Reda Abdelrahman, 43, is an artist who lived through the Egyptian revolution and now uses different media to express his political views. In 2013, he moved to Queens to escape government persecution.
Mr. Abdelrahman, who once was a professor at the Art institute in Cairo but left teaching to focus on his art, described his work as contemporary. “I like to get my inspiration from ancient Egyptian art but tackle modern issues,” he said.
He had many interests before the revolution, but politics was not one of them. That was until Jan. 25, 2011, came, and the revolution began.
Mr. Abdelrahman brought a 12-foot-by-4-foot canvas to Tahrir Square, the heart of the revolution, to draw the crowd. He asked people to sign their names on the canvas.
“I want everyone to participate in my piece of art,” he said on May 26 in an interview conducted in Arabic. “For the first time, I saw Egyptians working together and coming together toward one goal: getting rid of Mubarak,” Mr. Abdelrahman said, in a reference to Hosni Mubarak, Egypt’s president from 1981 to 2011.
After the revolution, Mr. Abdelrahman said he was driven to explore why people were divided in Egypt and around the world by religions and cultures. “I wanted to show that we are all the same, no matter what kind of religion you believe in or who you worship,” he said.
In June 2012, a member of the Muslim Brotherhood, Mohamed Morsi, was elected president by the people.
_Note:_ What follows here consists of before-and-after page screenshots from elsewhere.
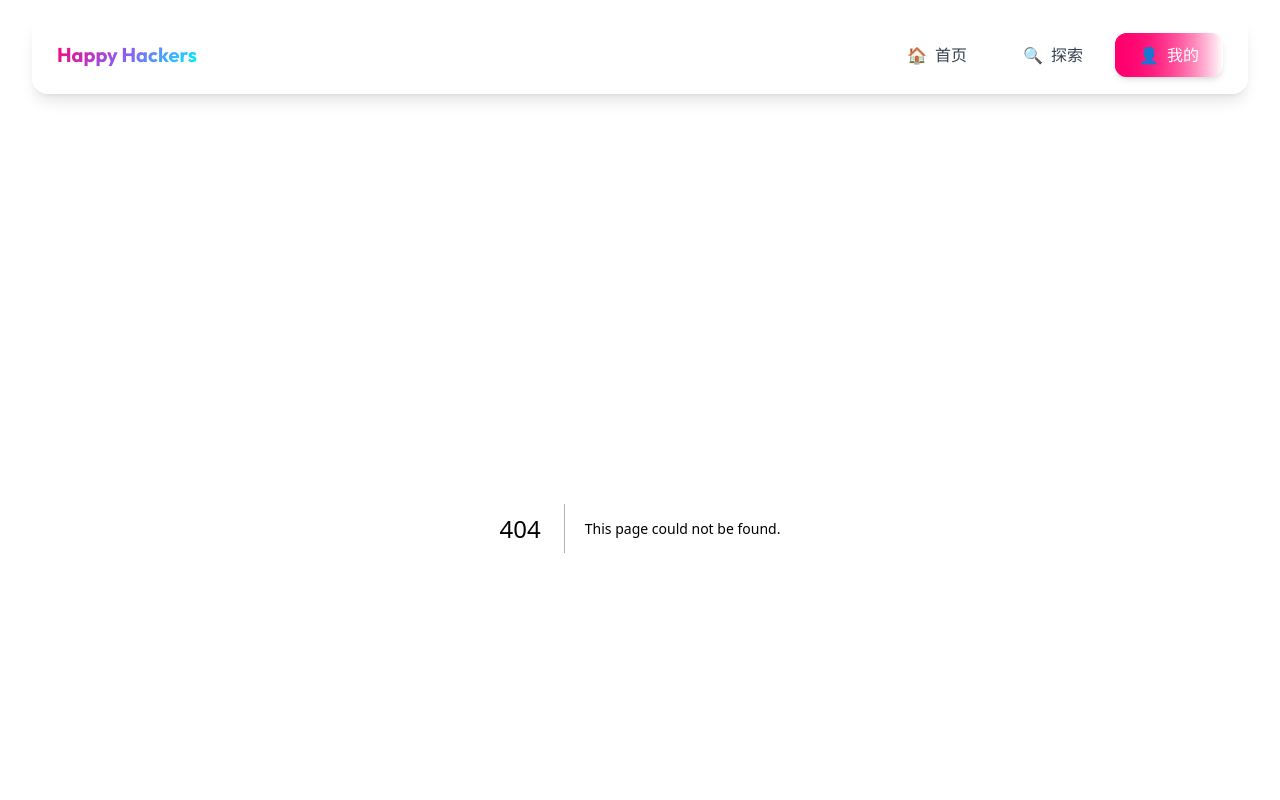
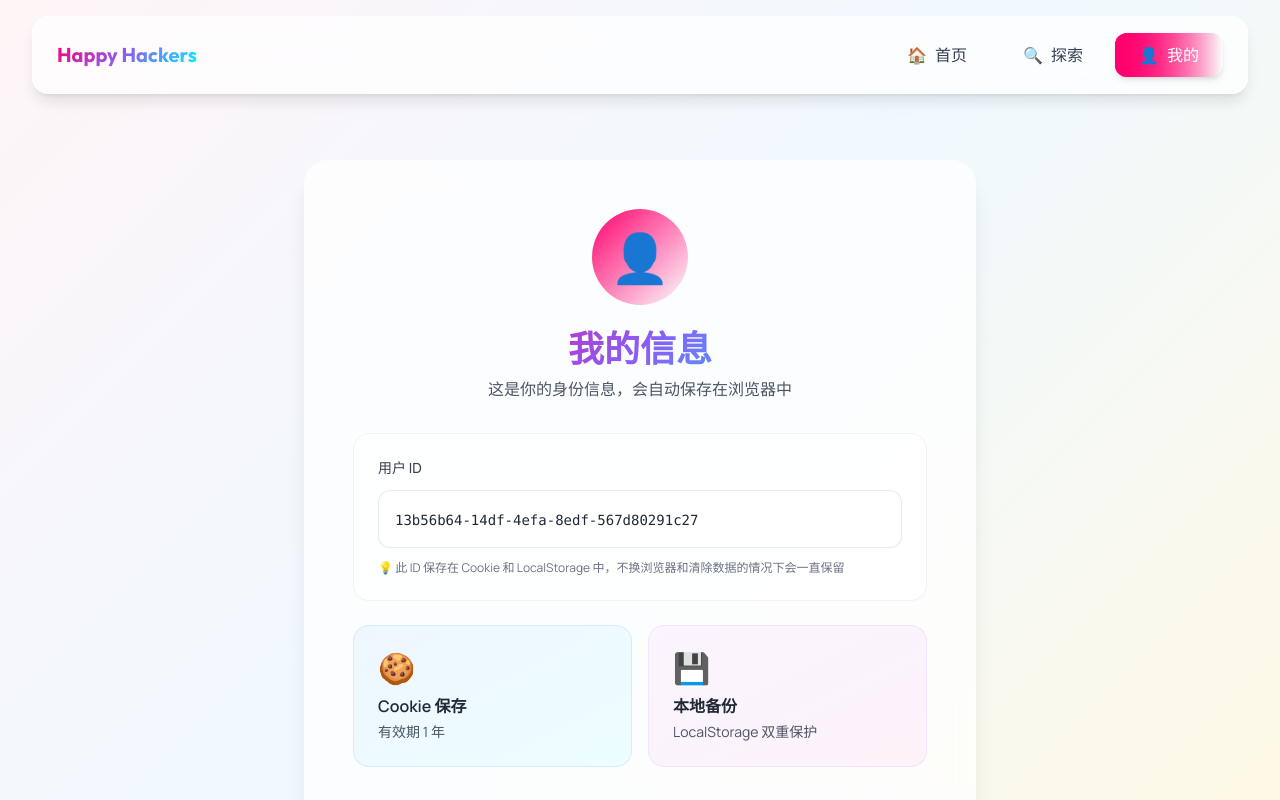
Before and after one commit to kanlac/bohack-social, a Next.js app in the folder happy-hackers/: page /me in a window 1280 px wide. Before the commit this address had no page. Shown: the top 800 px of the page. Built offline with nearby package versions, Linux system fonts and the light colour scheme.

Commit message:
Cookie 保存用户 ID

```diff
--- a/happy-hackers/app/layout.tsx
+++ b/happy-hackers/app/layout.tsx
@@ -1,6 +1,7 @@
 import type { Metadata } from 'next'
 import './globals.css'
 import Navbar from '@/components/Navbar'
+import UserIdInitializer from '@/components/UserIdInitializer'
 
 export const metadata: Metadata = {
   title: 'Hackathon Social - Onboarding',
@@ -15,6 +16,7 @@ export default function RootLayout({
   return (
     <html lang="zh-CN">
       <body className="font-manrope antialiased">
+        <UserIdInitializer />
         <Navbar />
         <div className="pt-32">
           {children}
--- /dev/null
+++ b/happy-hackers/app/me/page.tsx
@@ -0,0 +1,107 @@
+'use client'
+
+import { motion } from 'framer-motion'
+import { useUserId } from '@/lib/hooks/useUserId'
+import { clearUserId } from '@/lib/user'
+import { useRouter } from 'next/navigation'
+
+export default function MePage() {
+  const userId = useUserId()
+  const router = useRouter()
+
+  const handleClearId = () => {
+    if (confirm('确定要清除用户 ID 吗？这将重新生成一个新的 ID。')) {
+      clearUserId()
+      router.refresh()
+    }
+  }
+
+  return (
+    <div className="min-h-screen flex items-center justify-center p-4 sm:p-6 lg:p-8">
+      <motion.div
+        initial={{ opacity: 0, y: 20 }}
+        animate={{ opacity: 1, y: 0 }}
+        transition={{ duration: 0.5 }}
+        className="w-full max-w-2xl"
+      >
+        <div className="glass rounded-3xl p-8 sm:p-12 shadow-xl border border-gray-200/50">
+          {/* Header */}
+          <div className="text-center mb-8">
+            <motion.div
+              initial={{ scale: 0 }}
+              animate={{ scale: 1 }}
+              transition={{ delay: 0.2, type: 'spring', stiffness: 200 }}
+              className="w-24 h-24 mx-auto mb-6 bg-gradient-to-br from-hot-pink to-purple rounded-full flex items-center justify-center text-5xl"
+            >
+              👤
+            </motion.div>
+            <h1 className="text-3xl sm:text-4xl font-outfit font-bold text-gradient mb-2">
+              我的信息
+            </h1>
+            <p className="text-gray-600">
+              这是你的身份信息，会自动保存在浏览器中
+            </p>
+          </div>
+
+          {/* User ID Section */}
+          <div className="space-y-6">
+            <div className="bg-white/60 rounded-2xl p-6 border border-gray-200/50">
+              <label className="block text-sm font-medium text-gray-700 mb-3">
+                用户 ID
+              </label>
+              <div className="bg-white rounded-xl p-4 border border-gray-300/50">
+                <code className="text-sm text-gray-800 break-all font-mono">
+                  {userId || '加载中...'}
+                </code>
+              </div>
+              <p className="text-xs text-gray-500 mt-3">
+                💡 此 ID 保存在 Cookie 和 LocalStorage 中，不换浏览器和清除数据的情况下会一直保留
+              </p>
+            </div>
+
+            {/* Info Cards */}
+            <div className="grid grid-cols-1 sm:grid-cols-2 gap-4">
+              <motion.div
+                whileHover={{ scale: 1.02 }}
+                className="bg-gradient-to-br from-blue-50 to-cyan-50 rounded-2xl p-6 border border-blue-200/50"
+              >
+                <div className="text-3xl mb-2">🍪</div>
+                <h3 className="font-semibold text-gray-800 mb-1">Cookie 保存</h3>
+                <p className="text-sm text-gray-600">
+                  有效期 1 年
+                </p>
+              </motion.div>
+
+              <motion.div
+                whileHover={{ scale: 1.02 }}
+                className="bg-gradient-to-br from-purple-50 to-pink-50 rounded-2xl p-6 border border-purple-200/50"
+              >
+                <div className="text-3xl mb-2">💾</div>
+                <h3 className="font-semibold text-gray-800 mb-1">本地备份</h3>
+                <p className="text-sm text-gray-600">
+                  LocalStorage 双重保护
+                </p>
+              </motion.div>
+            </div>
+
+            {/* Actions */}
+            <div className="pt-4 space-y-3">
+              <motion.button
+                whileHover={{ scale: 1.02 }}
+                whileTap={{ scale: 0.98 }}
+                onClick={handleClearId}
+                className="w-full px-6 py-3 rounded-xl border-2 border-gray-300 text-gray-700 font-medium hover:bg-gray-50 transition-all"
+              >
+                🗑️ 清除用户 ID（仅用于测试）
+              </motion.button>
+
+              <p className="text-xs text-center text-gray-500">
+                清除后刷新页面会自动生成新的 ID
+              </p>
+            </div>
+          </div>
+        </div>
+      </motion.div>
+    </div>
+  )
+}
--- /dev/null
+++ b/happy-hackers/components/UserIdInitializer.tsx
@@ -0,0 +1,26 @@
+'use client'
+
+import { useEffect, useRef } from 'react'
+import { getUserId } from '@/lib/user'
+
+/**
+ * Component to initialize user ID on app startup
+ * This ensures every user gets a unique ID on first visit
+ */
+export default function UserIdInitializer() {
+  const initialized = useRef(false)
+
+  useEffect(() => {
+    // Prevent double initialization in React Strict Mode
+    if (initialized.current) {
+      return
+    }
+
+    // Get or generate user ID
+    const userId = getUserId()
+    console.log('User ID initialized:', userId)
+    initialized.current = true
+  }, [])
+
+  return null // This component doesn't render anything
+}
--- /dev/null
+++ b/happy-hackers/lib/hooks/useUserId.ts
@@ -0,0 +1,26 @@
+'use client'
+
+import { useEffect, useState, useRef } from 'react'
+import { getUserId } from '../user'
+
+/**
+ * React Hook to get and manage user ID
+ * Automatically initializes user ID on first mount
+ */
+export function useUserId() {
+  const [userId, setUserId] = useState<string>('')
+  const initialized = useRef(false)
+
+  useEffect(() => {
+    // Prevent double initialization in React Strict Mode
+    if (initialized.current) {
+      return
+    }
+
+    const id = getUserId()
+    setUserId(id)
+    initialized.current = true
+  }, [])
+
+  return userId
+}
--- /dev/null
+++ b/happy-hackers/lib/user.ts
@@ -0,0 +1,83 @@
+import Cookies from 'js-cookie'
+
+const USER_ID_KEY = 'bohack_user_id'
+const COOKIE_EXPIRES_DAYS = 365 // 1 year
+
+/**
+ * Generate a new user ID using crypto.randomUUID()
+ */
+export function generateUserId(): string {
+  if (typeof window !== 'undefined' && window.crypto?.randomUUID) {
+    return window.crypto.randomUUID()
+  }
+  // Fallback for older browsers
+  return `user_${Date.now()}_${Math.random().toString(36).substring(2, 15)}`
+}
+
+/**
+ * Get the current user ID from Cookie or LocalStorage
+ * If no user ID exists, generate and save a new one
+ */
+export function getUserId(): string {
+  if (typeof window === 'undefined') {
+    return '' // SSR support
+  }
+
+  // Try to get from Cookie first
+  let userId = Cookies.get(USER_ID_KEY)
+
+  // If not in Cookie, try LocalStorage as backup
+  if (!userId) {
+    userId = localStorage.getItem(USER_ID_KEY) || undefined
+  }
+
+  // If still no userId, generate a new one
+  if (!userId) {
+    userId = generateUserId()
+    saveUserId(userId)
+  }
+
+  return userId
+}
+
+/**
+ * Save user ID to both Cookie and LocalStorage
+ */
+export function saveUserId(userId: string): void {
+  if (typeof window === 'undefined') {
+    return // SSR support
+  }
+
+  // Save to Cookie (with 1 year expiration)
+  Cookies.set(USER_ID_KEY, userId, {
+    expires: COOKIE_EXPIRES_DAYS,
+    sameSite: 'lax',
+  })
+
+  // Also save to LocalStorage as backup
+  localStorage.setItem(USER_ID_KEY, userId)
+}
+
+/**
+ * Clear user ID from both Cookie and LocalStorage
+ * (useful for testing or user logout)
+ */
+export function clearUserId(): void {
+  if (typeof window === 'undefined') {
+    return
+  }
+
+  Cookies.remove(USER_ID_KEY)
+  localStorage.removeItem(USER_ID_KEY)
+}
+
+/**
+ * Check if user ID exists
+ */
+export function hasUserId(): boolean {
+  if (typeof window === 'undefined') {
+    return false
+  }
+
+  return !!(Cookies.get(USER_ID_KEY) || localStorage.getItem(USER_ID_KEY))
+}
--- a/happy-hackers/package.json
+++ b/happy-hackers/package.json
@@ -12,9 +12,11 @@
     "@ai-sdk/openai-compatible": "^2.0.1",
     "@ai-sdk/react": "^3.0.3",
     "@supabase/supabase-js": "^2.89.0",
+    "@types/js-cookie": "^3.0.6",
     "ai": "^6.0.3",
     "dotenv": "^17.2.3",
     "framer-motion": "^11.15.0",
+    "js-cookie": "^3.0.5",
     "next": "^15.1.3",
     "pg": "^8.16.3",
     "react": "^18.3.1",
```
Also changed, not shown: 1 other file (tests, documents, lock files or other folders).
The election was the first popular vote in modern Egyptian history. And even though over 90 percent of Egyptians are Muslim, the country had long been secular. After the Muslim Brotherhood won, it attempted to model Egypt after Saudi Arabia, which has strict Shariah law. This was something that Egyptians like Mr. Abdelrahman did not see coming. Mr. Morsi was removed as president on June 30, 2013, and the country, now led by President Abdel Fattah el-Sisi, remains under military rule.
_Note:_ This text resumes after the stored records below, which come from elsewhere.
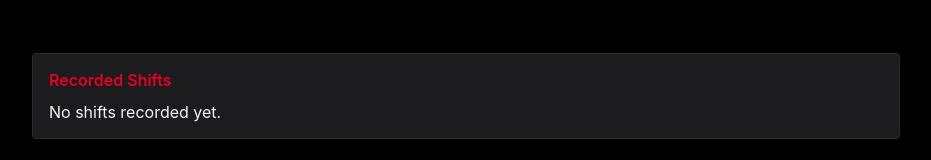
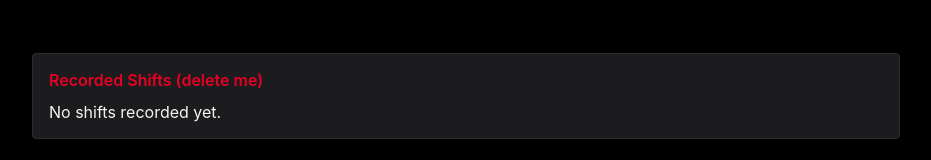
Before and after one commit to scotystobbe/dashtrack, a website with bundled scripts: page index.html in a window 1280 px wide. Shown: the part 1482-1642 px from the top of the page, without its empty margins (174-1105 px from the left). Built offline with nearby package versions, Linux system fonts and the light colour scheme; some packages are replaced by stand-ins of ours; no server answers; the database is empty.

Commit message:
make it work

```diff
--- a/index.html
+++ b/index.html
@@ -184,7 +184,7 @@
     <!-- Entries list -->
     <div class="entries-container-wrapper">
       <div class="group">
-        <h3>Recorded Shifts</h3>
+        <h3>Recorded Shifts (delete me)</h3>
         <div id="entriesContainer" class="entries-container"></div>
       </div>
     </div>
```
Also changed, not shown: vercel.json.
Mr. Abdelrahman’s political artwork was shown in many exhibits around Cairo in late 2012 and 2013, while the power structure in Egypt was still in transition. In one recent series, Mr. Abdelrahman incorporated donkeys into his painting as symbols of the mistreated citizens of Egypt.
One of his sculptures attracted unwanted attention from the Muslim Brotherhood administration and Mr. Morsi’s supporters while on display in a church in Cairo. On this particular donkey sculpture, Mr. Abdelrahman painted the face of Mr. Morsi and a military uniform.
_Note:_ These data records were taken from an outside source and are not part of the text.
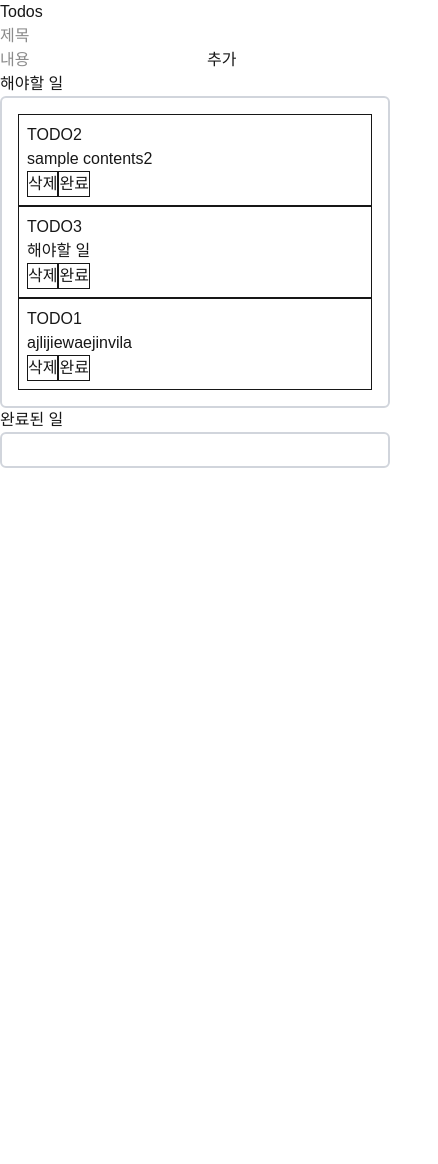
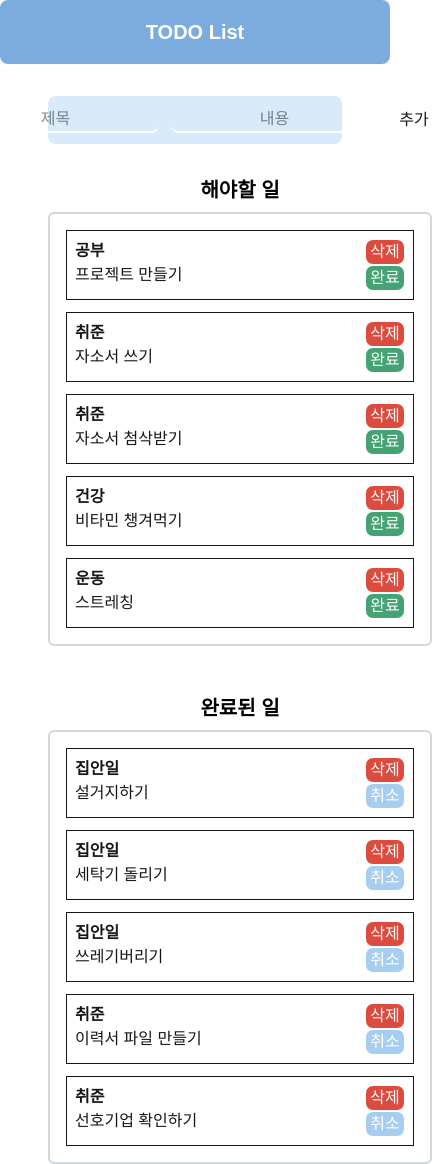
Before and after one commit to soo0297/react-intern-project, a Next.js app: page / in a window 390 px wide. Shown: the whole page, 438 px wide, since content can reach past the window. Before the commit the page ends 844 px from the top, so only its background shows below. Built offline with nearby package versions, Linux system fonts and the light colour scheme; data requests are answered from the project's data file.

Commit message:
반응형 tailwindCSS 적용

```diff
--- a/db.json
+++ b/db.json
@@ -1,21 +1,63 @@
 {
   "todos": [
     {
-      "id": "2",
-      "title": "TODO2",
-      "contents": "sample contents2",
+      "id": "cd8c",
+      "title": "집안일",
+      "contents": "설거지하기",
+      "completed": true
+    },
+    {
+      "id": "3406",
+      "title": "집안일",
+      "contents": "세탁기 돌리기",
+      "completed": true
+    },
+    {
+      "id": "4ade",
+      "title": "집안일",
+      "contents": "쓰레기버리기",
+      "completed": true
+    },
+    {
+      "id": "2ebe",
+      "title": "공부",
+      "contents": "프로젝트 만들기",
       "completed": false
     },
     {
-      "id": "53df",
-      "title": "TODO3",
-      "contents": "해야할 일",
+      "id": "8dce",
+      "title": "취준",
+      "contents": "자소서 쓰기",
       "completed": false
     },
     {
-      "id": "e75e",
-      "title": "TODO1",
-      "contents": "ajlijiewaejinvila",
+      "id": "94ae",
+      "title": "취준",
+      "contents": "자소서 첨삭받기",
+      "completed": false
+    },
+    {
+      "id": "3c75",
+      "title": "취준",
+      "contents": "이력서 파일 만들기",
+      "completed": true
+    },
+    {
+      "id": "eb25",
+      "title": "취준",
+      "contents": "선호기업 확인하기",
+      "completed": true
+    },
+    {
+      "id": "2306",
+      "title": "건강",
+      "contents": "비타민 챙겨먹기",
+      "completed": false
+    },
+    {
+      "id": "b937",
+      "title": "운동",
+      "contents": "스트레칭",
       "completed": false
     }
   ]
--- a/src/app/page.tsx
+++ b/src/app/page.tsx
@@ -32,54 +32,77 @@ const TodosPage = () => {
   const completedList = todos.filter((todo) => todo.completed);
 
   return (
+    <div className="flex flex-col">
+      <div className="w-full bg-[#7cabdd] h-16 md:h-20 xl:h-24 flex justify-center items-center mb-8 rounded-lg">
+        <h1 className="font-bold text-white text-xl md:text-3xl xl:text-5xl">
+          TODO List
+        </h1>
+      </div>
+      <div className="px-12">
+        <div className="bg-[#d9ebfa] rounded-lg h-12 md:h-16 xl:h-20 flex justify-center items-center px-2 mb-8">
+          <InputForm />
+        </div>
+        <div className="flex flex-col md:flex-row xl:flex-row justify-center gap-12">
+          <div className="w-96 mx-auto">
+            <h2 className="font-bold text-black text-xl text-center mb-2">
+              해야할 일
+            </h2>
+            <ul className="border-2 border-gray-300 rounded-md p-4 flex flex-col gap-3">
+              {todosList.map((todo) => (
+                <li key={todo.id} className="flex justify-between border p-2">
                   <div>
-      <h1>Todos</h1>
-
-      <InputForm />
-
-      <h2>해야할 일</h2>
-      <ul className="border-2 border-gray-300 rounded-md p-4">
-        {todosList.map((todo) => (
-          <li key={todo.id} className="border p-2">
-            <h3>{todo.title}</h3>
+                    <h3 className="font-bold">{todo.title}</h3>
                     <p>{todo.contents}</p>
+                  </div>
+                  <div className="flex flex-col">
                     <button
-              className="border"
+                      className="w-10 border rounded-lg bg-[#db4c3f] text-white"
                       onClick={() => deleteTodoMutation.mutate(todo.id)}
                     >
                       삭제
                     </button>
                     <button
-              className="border"
+                      className="w-10 border rounded-lg bg-[#44a273] text-white"
                       onClick={() => toggleTodoMutation.mutate(todo)}
                     >
                       완료
                     </button>
+                  </div>
                 </li>
               ))}
             </ul>
-
-      <h2>완료된 일</h2>
-      <ul className="border-2 border-gray-300 rounded-md p-4">
+          </div>
+          <div className="w-96 mx-auto">
+            <h2 className="font-bold text-black text-xl text-center mb-2">
+              완료된 일
+            </h2>
+            <ul className="border-2 border-gray-300 rounded-md p-4 flex flex-col gap-3">
               {completedList.map((todo) => (
-          <li key={todo.id} className="border p-2">
-            <h3>{todo.title}</h3>
+                <li key={todo.id} className="flex justify-between border p-2">
+                  <div>
+                    <h3 className="font-bold">{todo.title}</h3>
                     <p>{todo.contents}</p>
+                  </div>
+                  <div className="flex flex-col">
                     <button
-              className="border"
+                      className="w-10 border rounded-lg bg-[#db4c3f] text-white"
                       onClick={() => deleteTodoMutation.mutate(todo.id)}
                     >
                       삭제
                     </button>
                     <button
-              className="border"
+                      className="w-10 border rounded-lg bg-[#a8ceef] text-white"
                       onClick={() => toggleTodoMutation.mutate(todo)}
                     >
                       취소
                     </button>
+                  </div>
                 </li>
               ))}
             </ul>
+          </div>
+        </div>
+      </div>
     </div>
   );
 };
--- a/src/components/InputForm.tsx
+++ b/src/components/InputForm.tsx
@@ -22,20 +22,25 @@ const InputForm = () => {
   };
 
   return (
-    <form onSubmit={handleSubmit}>
+    <form
+      onSubmit={handleSubmit}
+      className="flex justify-center items-center gap-3"
+    >
       <input
         type="text"
         placeholder="제목"
         value={title}
         onChange={(e) => setTitle(e.target.value)}
+        className="text-center border-b-2 border-white rounded-lg"
       />
       <input
         type="text"
         placeholder="내용"
         value={contents}
         onChange={(e) => setContents(e.target.value)}
+        className="text-center border-b-2 border-white rounded-lg"
       />
-      <button>추가</button>
+      <button className="bg-white w-12 h-8 rounded-lg">추가</button>
     </form>
   );
 };
--- a/tailwind.config.ts
+++ b/tailwind.config.ts
@@ -9,7 +9,6 @@ const config: Config = {
       screens: {
         sm: "320px", // 모바일 (기본값)
         md: "420px", // 넓은 모바일
-        lg: "768px", // 태블릿
         xl: "1024px", // 데스크톱
       },
     },
```
Lines whose indentation alone changed are shown as unchanged.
“I was trying to say with this sculpture that Morsi is the head of the state, but the Egyptian military is still in control of everything in Egypt,” he said. The sculpture was eventually moved to St. Paul’s Cathedral in London.
“The donkey is a misunderstood animal in Egypt,” Mr. Abdelrahman said. “People depend on donkeys in all neighborhoods in Egypt. Donkeys are attached to carts overloaded with goods, fruits and vegetables to transport them to customers,” he said. “However, donkeys are underappreciated and always accused of being stupid. They are often beaten with wire and wooden sticks.” Not only do donkeys suffer abuse on a daily basis, but the term “donkey” is a slur.
In an exhibit expanding on the donkey theme, Mr. Abdelrahman created paintings and sculptures.
“If you call someone a donkey, you are saying that this person is stupid and worthless,” Mr. Abdelrahman said. “It’s a huge insult, so what I tried to do with ‘The Donkey’ exhibit is to celebrate the donkey’s kindness and its ability to face abuse and mistreatment,” he said. “I used the donkey image to insult Egyptian men, even President Morsi, by representing men as donkeys because that way they could understand the insult.”
Mr. Abdelrahman faced many threats over his art and views from the Islamist groups running the country after the revolution. “I had to leave Egypt. My life was in danger and my family was not safe there,” he said.
Mr. Abdelrahman has been working in New York, and his latest collective exhibition in this year was called “The Bridge.” For more information about him, go to his website: http://www.redaabdelrahman.com.
Correction: An earlier version of this article incorrectly stated the date that Mohamed Morsi was removed as president of Egypt. It was July 3, 2013, not June 30.